Morrissey Dublin 20-02-2018

Thirteen thousand gathered on an otherwise average Tuesday night in Dublin to see one man and his incredible band triumphantly take to the stage at the 3Arena. 

Greeted by an enthusiastic Moz, we were treated to a superb setlist that did not disappoint including The Smiths ‘I started something I couldn’t finish’, ‘How soon is now’ and old Moz faves ‘Irish blood, English heart’, ‘Jack the ripper’, ‘Suedehead’, ‘Everyday is like Sunday’, ‘Speedway’, ‘Hold onto your friends’. 

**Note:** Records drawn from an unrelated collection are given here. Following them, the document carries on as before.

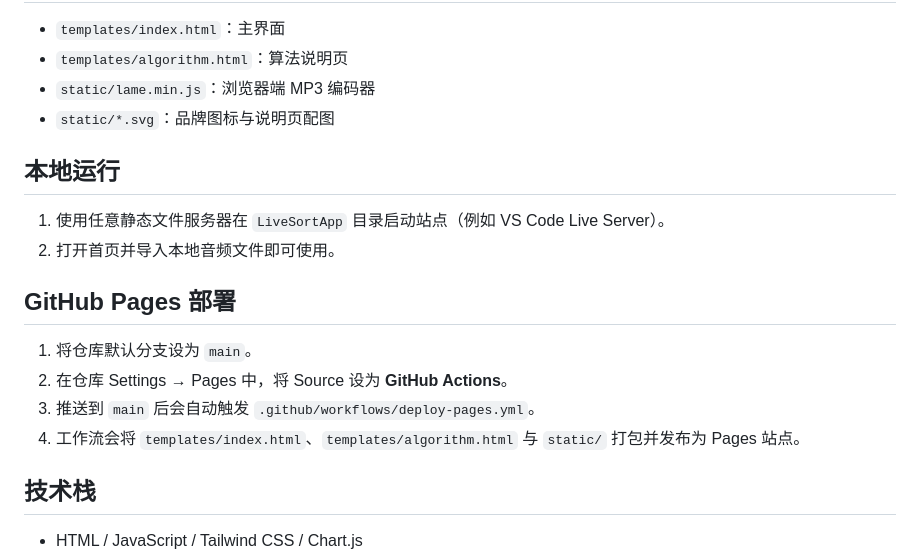
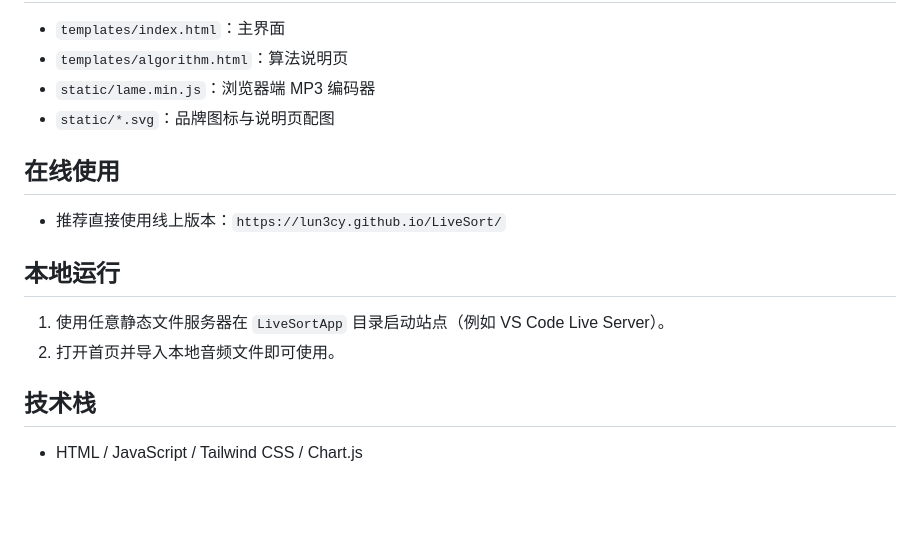
Before and after one commit to LuN3cy/LiveSort, a Markdown page: LiveSortApp/README.md, the part around the change. GitHub-like rendering; blank space fills up the shorter version.

Commit message:
chore: update LiveSort

```diff
--- a/LiveSortApp/README.md
+++ b/LiveSortApp/README.md
@@ -61,15 +61,12 @@ LiveSort 现在在浏览器端完成音频分析，不依赖 Python 后端。基
 - `static/lame.min.js`：浏览器端 MP3 编码器
 - `static/*.svg`：品牌图标与说明页配图
 
+## 在线使用
+- 推荐直接使用线上版本：`https://lun3cy.github.io/LiveSort/`
+
 ## 本地运行
 1. 使用任意静态文件服务器在 `LiveSortApp` 目录启动站点（例如 VS Code Live Server）。
 2. 打开首页并导入本地音频文件即可使用。
-
-## GitHub Pages 部署
-1. 将仓库默认分支设为 `main`。
-2. 在仓库 Settings → Pages 中，将 Source 设为 **GitHub Actions**。
-3. 推送到 `main` 后会自动触发 `.github/workflows/deploy-pages.yml`。
-4. 工作流会将 `templates/index.html`、`templates/algorithm.html` 与 `static/` 打包并发布为 Pages 站点。
 
 ## 技术栈
 - HTML / JavaScript / Tailwind CSS / Chart.js
```
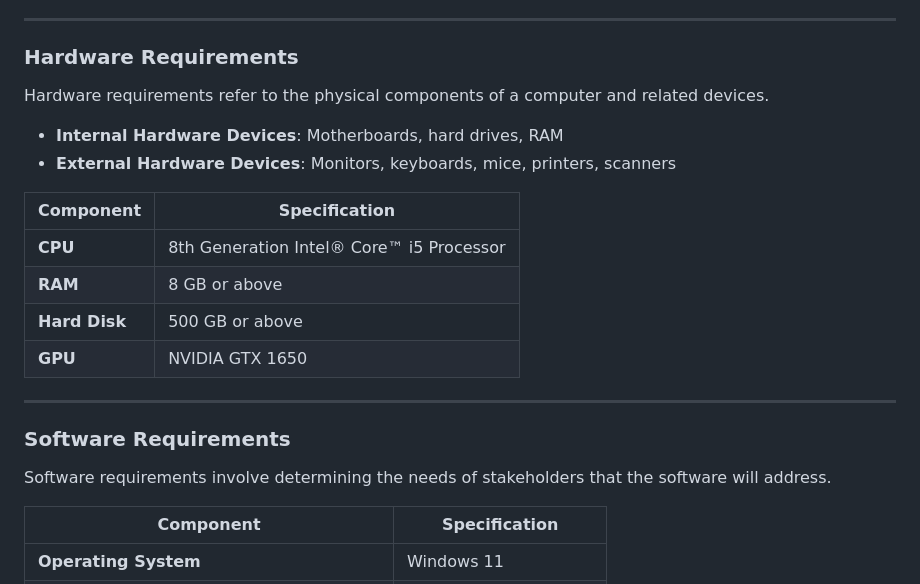
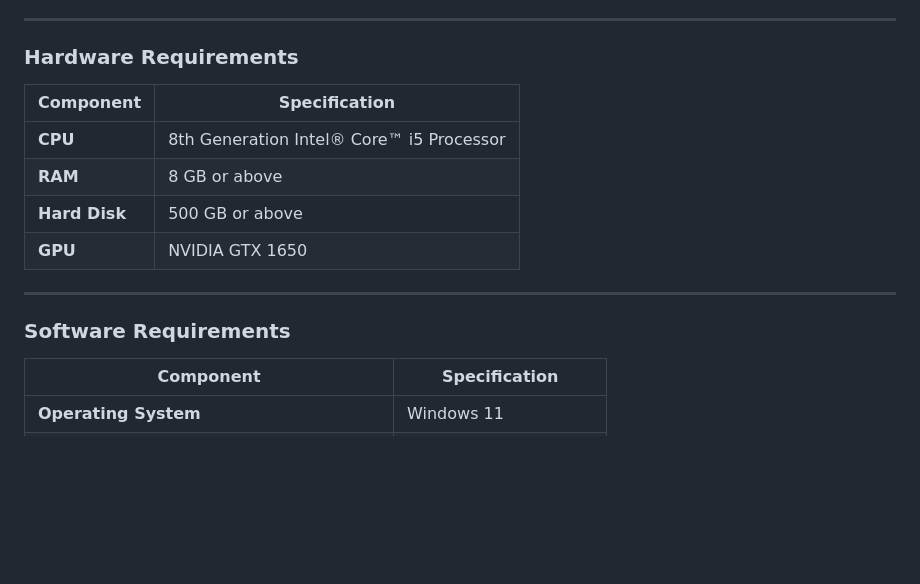
Before and after one commit to Joystonm/Major_Project, a Markdown page: README.md, the part around the change. GitHub-like rendering; blank space fills up the shorter version.

```diff
--- a/README.md
+++ b/README.md
@@ -21,10 +21,6 @@ This project focuses on detecting and classifying liver tumors from CT scan imag
 
 ---
 ### **Hardware Requirements**
-Hardware requirements refer to the physical components of a computer and related devices.
-
-- **Internal Hardware Devices**: Motherboards, hard drives, RAM
-- **External Hardware Devices**: Monitors, keyboards, mice, printers, scanners
 
 | Component           | Specification                      |
 |---------------------|------------------------------------|
@@ -36,7 +32,6 @@ Hardware requirements refer to the physical components of a computer and related
 ---
 
 ### **Software Requirements**
-Software requirements involve determining the needs of stakeholders that the software will address.
 
 | Component                    | Specification                  |
 |------------------------------|--------------------------------|
```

From Swords, we were dealt a pounding ‘If you don’t like me, don’t look at me’ and for the anniversary ‘Munich Air Disaster 1958’ accompanied by bleak black and white footage of the crash which lost 23 lives. . ‘World Peace’ from the last album wobbled along as did ‘Bullfighter’. The new album Low in high school was well represented with a great rendition of ‘Home is a question mark’, ‘When you open your legs’, a raucous ‘Jacky’s only happy when she’s up on stage’, ‘I bury the living’, ‘I wish you lonely’, a crowd pleasing ‘Spent the day in bed’, ‘Who will protect us from the police’. Covers included a heart stopping version of The Pretenders ‘Back on the chain gang’, and a few bars of Gilbert O’ Sullivan’s ‘Alone again, naturally’. A very above average Tuesday night after all. Hats off to the band. Looking forward to the Ally Pally gig in March.


Recording session with Boz Boorer day 1

1st June 2017

Day 1 – ‘Bury The Ghost’ recording sessions with Boz Boorer, Serra Vista Studio, Portugal.

Landed in Faro airport in the afternoon after getting a morning flight from Dublin, for another epic session with Boz Boorer.

Got a lift to the mountain (Monchique) by his lovely wife Lyn and drove past some flying storks on the drive up. Man, I have never seen anything like it. The site of a stork flying across your windscreen, was like something out of a Jurassic park movie. These guys are huge.

I arrived at the studio late afternoon to find the Boz man in the studio but looking unusually distracted. It turns out he was looking for songs on his back up drives. Im not sure if I was much help but a few minutes later, the songs were located.

Once found, we got started on a couple of my songs. The first song (working title ‘folksong’) was easy, being a mainly acoustic affair so I started the session with this. 

Boz had a new acoustic guitar, an Alvarez and asked if I would like to play it. I gave it a few strums and agreed I would. The last time I was here was in 2010, recording my ‘Battle Stations’ album and I had used a really old Epiphone acoustic which I was really fond of and looking forward to playing but there was no sign of it about and I did’t feel like asking for fear of putting him to the trouble of looking for it. Boz is a very generous and obliging fellow and I was sure if I asked, he would have gone out of his way to accommodate me. 

I was very tired as I started to play (10pm) but was really determined to make a good start on the session as I knew I would only have a couple of days in the studio with Boz. He planned to fly to Rome to work with Morrissey on his new album. Turns out the songs on his back up drives were ones he wrote for the forthcoming Morrissey album. I can’t wait to hear them.

The next song we worked on was another acoustic track called ‘Country Mountain’. This one was written in Portugal the last time I was here (September, 2010) influenced by my experience with Boz and my friends. On writing this, I had decided that if I was lucky enough to ever get the chance to work with Boz again, it would be here, in Serra Vista Studio that I would record this song. It turned out amazing with Boz adding a mandolin as requested by moi, over the acoustic guitars. Beautiful…

As day one came to a close, from the control room, we listened back for a while and marvelled at the work we had achieved together. It wasn’t finished at this point but we could tell this had potential to be something really special.

I started singing along as we listened but not words.. just a weird harmony whoop that came to me instantly. I would often sing out noises rather than words from a very young age. Even when I was first starting out, in bands in Dublin, we would write songs together and the next thing you know the BEAD would start howling like a banshee before the rest of the band looking like they were in the presence of a madman. 

Boz threw me look and a big smile. 

“What the **** was that? That was good! Will you remember to sing that in the morning?” he enquired.

I was too tired to do anymore for now so I promised him I would do my best to remember the weird harmony. As I went off to find my bed for the night, I hummed the harmony to myself hoping to ingrain it in my tired brain for recall the next day.